▸ To do:
Please retype every record exactly as it appears, omitting the pictures.

Items from a dataset:
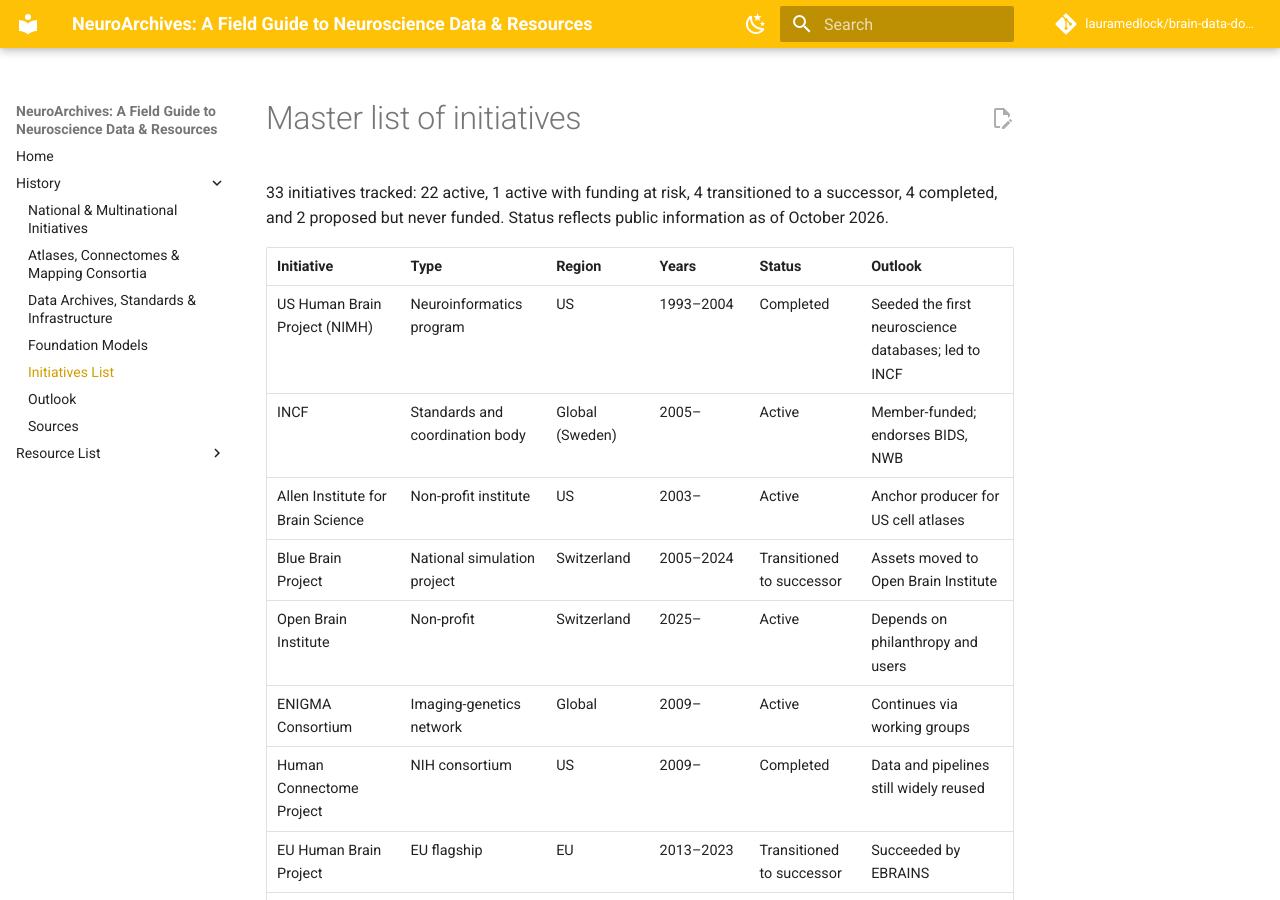
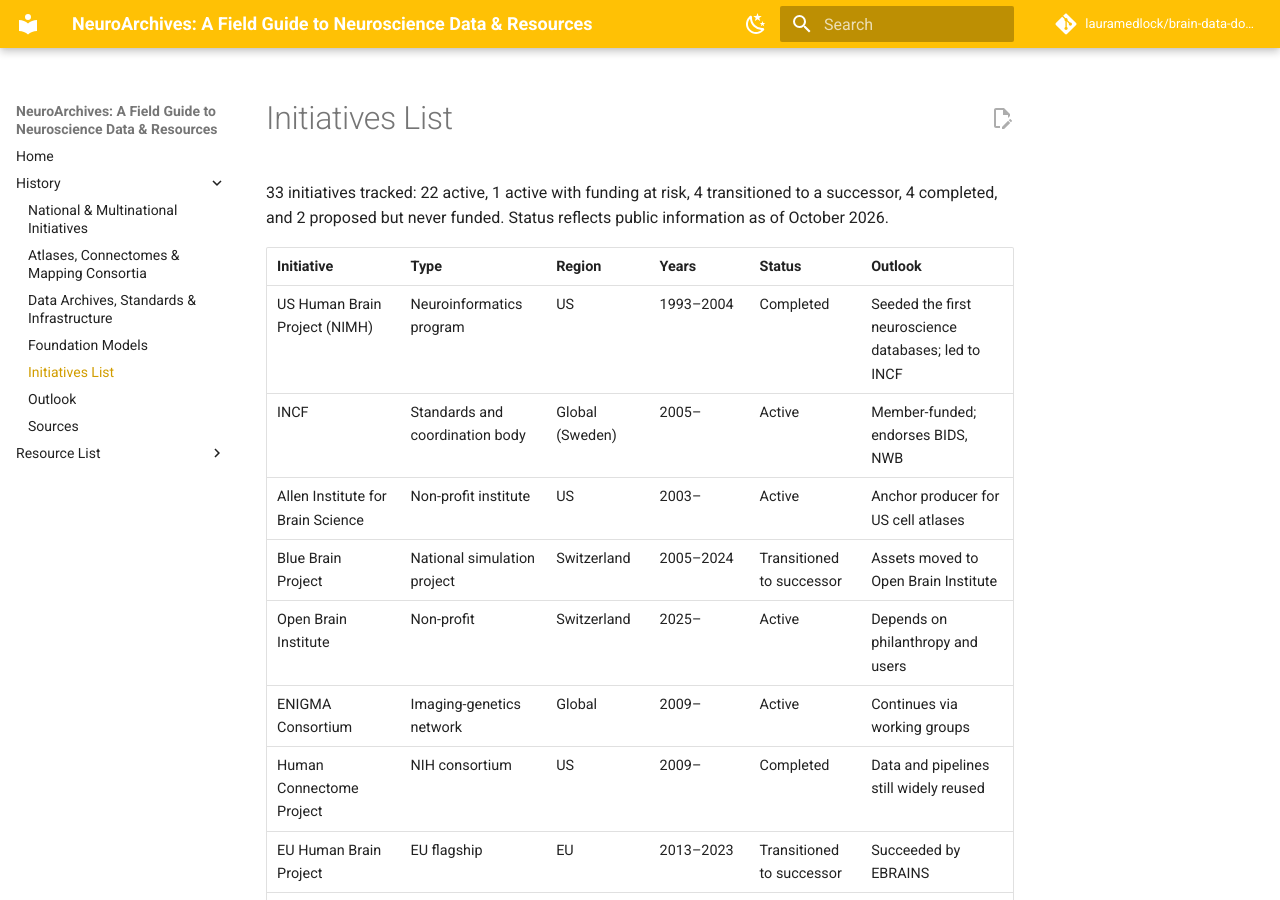
Before and after one commit to lauramedlock/neuroarchives, an MkDocs documentation site: the page built from docs/history/master-list.md, in a window 1280 px wide and 900 px high. Built offline with MkDocs 1.6.1 and Material for MkDocs 9.7.7, drawn with Linux system fonts in a browser that asks for light colours; comment, search, counter and statistics services are not loaded.

Commit message:
Rename master list to initiatives list

```diff
--- a/docs/history/master-list.md
+++ b/docs/history/master-list.md
@@ -1,4 +1,4 @@
-# Master list of initiatives
+# Initiatives List
 
 33 initiatives tracked: 22 active, 1 active with funding at risk, 4 transitioned to a successor, 4 completed, and 2 proposed but never funded. Status reflects public information as of October 2026.
 
```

▸ Output for this task:
Before and after one commit to lauramedlock/neuroarchives, an MkDocs documentation site: the page built from docs/history/master-list.md, in a window 1280 px wide and 900 px high. Built offline with MkDocs 1.6.1 and Material for MkDocs 9.7.7, drawn with Linux system fonts in a browser that asks for light colours; comment, search, counter and statistics services are not loaded.

Commit message:
Rename master list to initiatives list

```diff
--- a/docs/history/master-list.md
+++ b/docs/history/master-list.md
@@ -1,4 +1,4 @@
-# Master list of initiatives
+# Initiatives List
 
 33 initiatives tracked: 22 active, 1 active with funding at risk, 4 transitioned to a successor, 4 completed, and 2 proposed but never funded. Status reflects public information as of October 2026.
 
```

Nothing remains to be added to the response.